A lack of trademark law in China is preventing international brands’ expansion in the country, as the use of their names and logos have already been registered by local companies or individuals. Italian label Dsquared2 recently won a lawsuit against a Chinese company called Nuohe, which had registered the trademark “Dsquared” in China and actually sold products under the Dsquared2 brand. Nuohe’s trademark registration had earlier led to the distributor of the Italian label facing a fine of over $60,000 in Nanjing from local authorities.

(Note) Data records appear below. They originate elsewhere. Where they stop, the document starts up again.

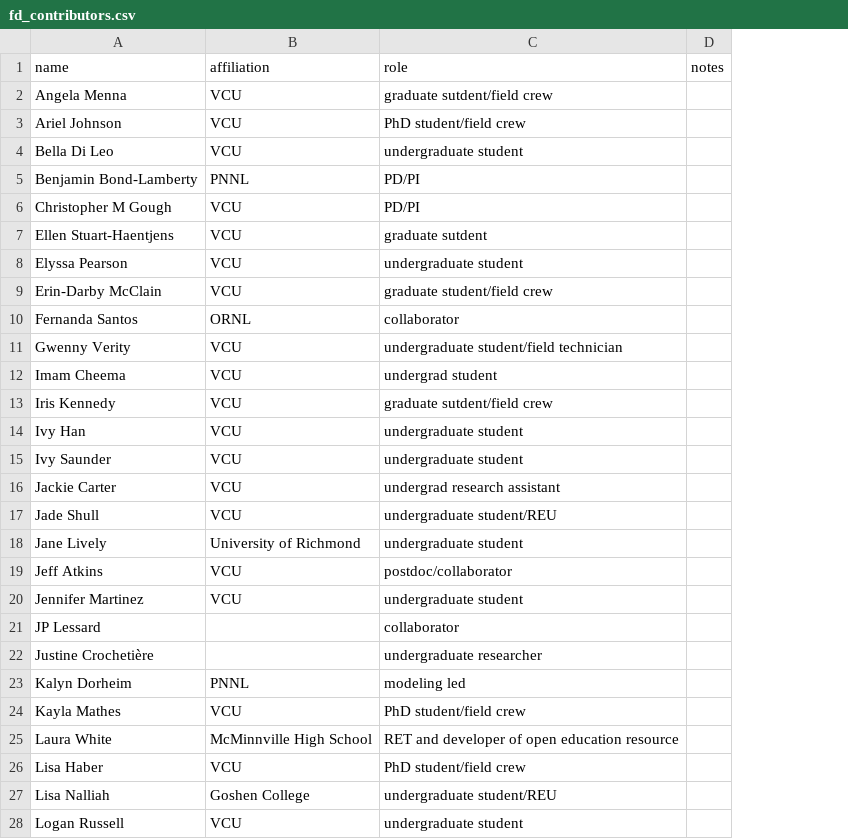
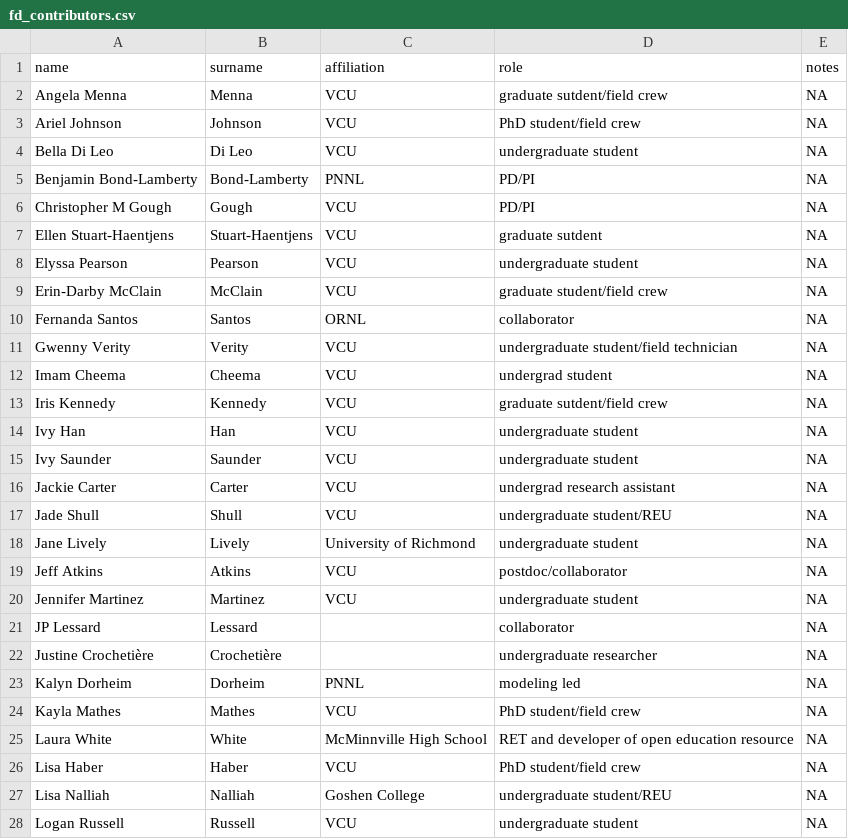
Before and after one commit to FoRTExperiment/fortedata, a CSV file: inst/extdata/fd_contributors.csv, drawn as a sheet; only a part is shown; addresses are those after the commit; the diff covers the shown part only; the diff names each change by its address in the sheet, - before the commit and + after, or states it on an @@ line.

```diff
--- a/inst/extdata/fd_contributors.csv
+++ b/inst/extdata/fd_contributors.csv
+column B (surname), rows 2-28: Menna | Johnson | Di Leo | Bond-Lamberty | Gough | Stuart-Haentjens | Pearson | McClain | Santos | Verity | Cheema | Kennedy | Han | Saunder | Carter | Shull | Lively | Atkins | Martinez | Lessard | Crochetière | Dorheim | Mathes | White | Haber | Nalliah | Russell
-E2:E28 (notes): (empty)
+E2:E28 (notes): NA
```
Also changed, not shown: 10 edited cells elsewhere in this file, 4 other files.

While the latest lawsuit was a victory for Dsquared2, Nuohe still owns the trademark for over 200 other foreign brands in China, such as Costume National, Iceberg and Dior Homme.
Auto maker Lexus and French fashion house Hermes have also faced similar situations in China before and dealt with the problem by paying the trademark holders, who first registered the trademarks, since Chinese law does not adopt the principle of trademark rights being acquired when a business begins using it.
Recent developments however indicate some changes in Chinese authorities’ attitude towards trademark protection. China’s State Administration for Industry and Commerce announced last September that the amended trademark law to be implemented in May will tackle the problem of people registering existing trademarks of other companies for financial gain.
The high court in Beijing ruled in December that Sichuan Sufubi Auction should not be granted the use of “Sufubi” as a trademark, since they were the same Chinese characters as Sotheby’s Chinese name. Still, it is difficult for brands less famous in China, such as J.Crew and Dries Van Noten, to prove to the court that their trademarks are well-known and that the registers have not acted in good faith when applying for the rights to the trademark in China.